>>>>>
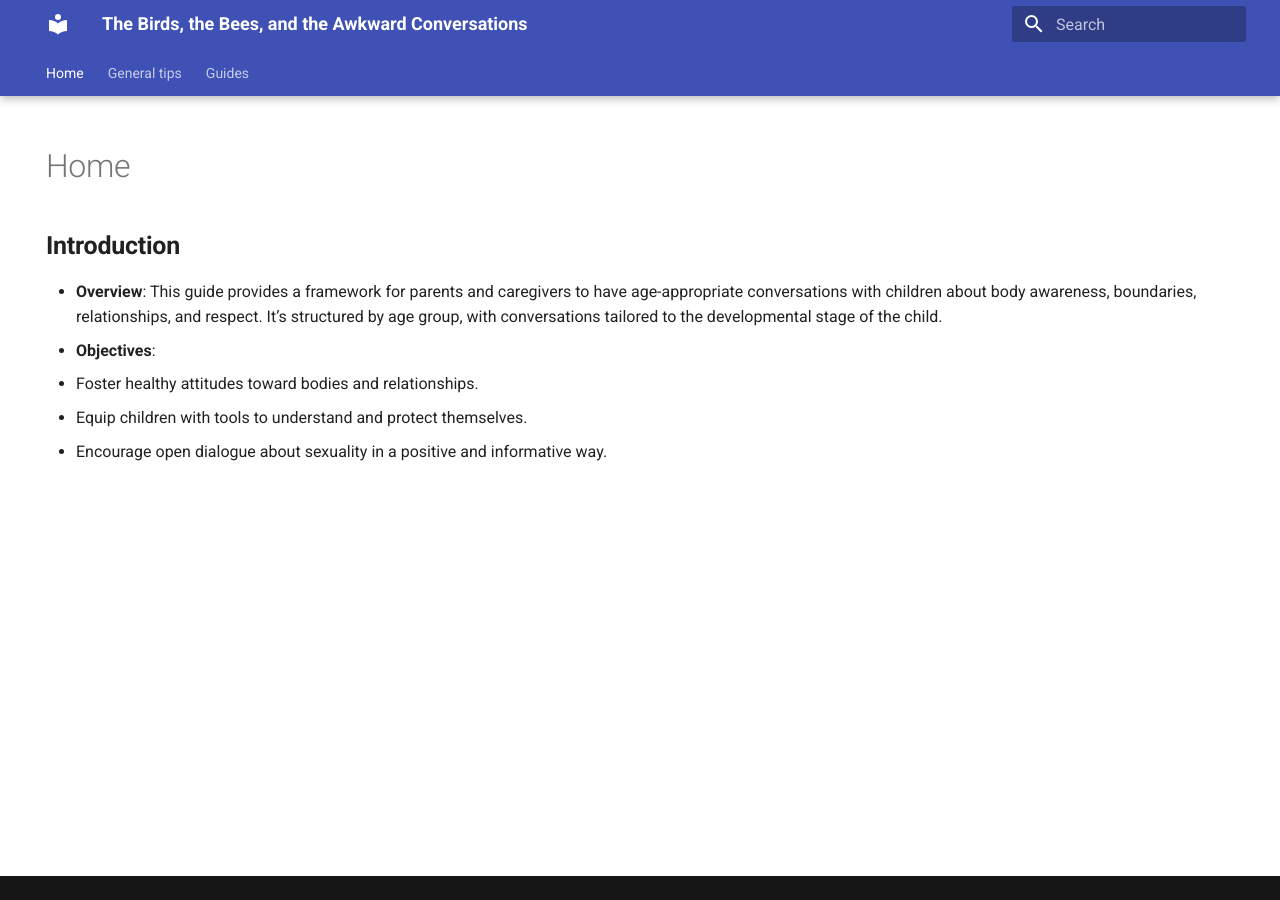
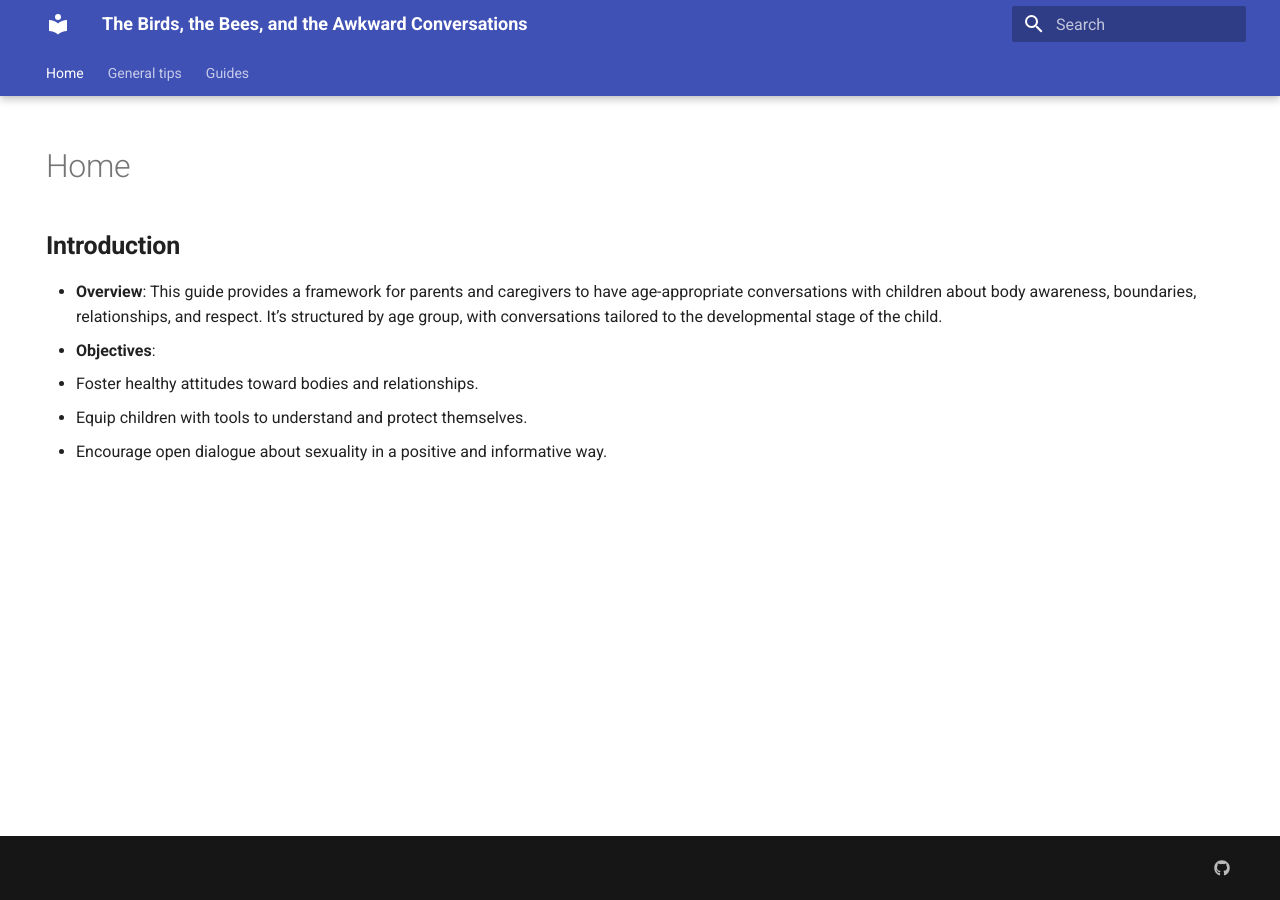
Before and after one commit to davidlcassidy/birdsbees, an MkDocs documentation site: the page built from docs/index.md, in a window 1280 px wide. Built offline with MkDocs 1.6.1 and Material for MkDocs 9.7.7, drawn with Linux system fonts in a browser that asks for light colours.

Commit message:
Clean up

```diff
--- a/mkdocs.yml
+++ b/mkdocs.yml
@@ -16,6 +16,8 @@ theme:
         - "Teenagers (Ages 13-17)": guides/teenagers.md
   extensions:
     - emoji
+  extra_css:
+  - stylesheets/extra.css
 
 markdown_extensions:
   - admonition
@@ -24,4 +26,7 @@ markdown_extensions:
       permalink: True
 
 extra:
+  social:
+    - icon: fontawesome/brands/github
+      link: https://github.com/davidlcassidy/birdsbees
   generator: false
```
<<<<<
Task statement
Say how many lines in the preceding material include the word "github", with no other words in the reply.

Result
2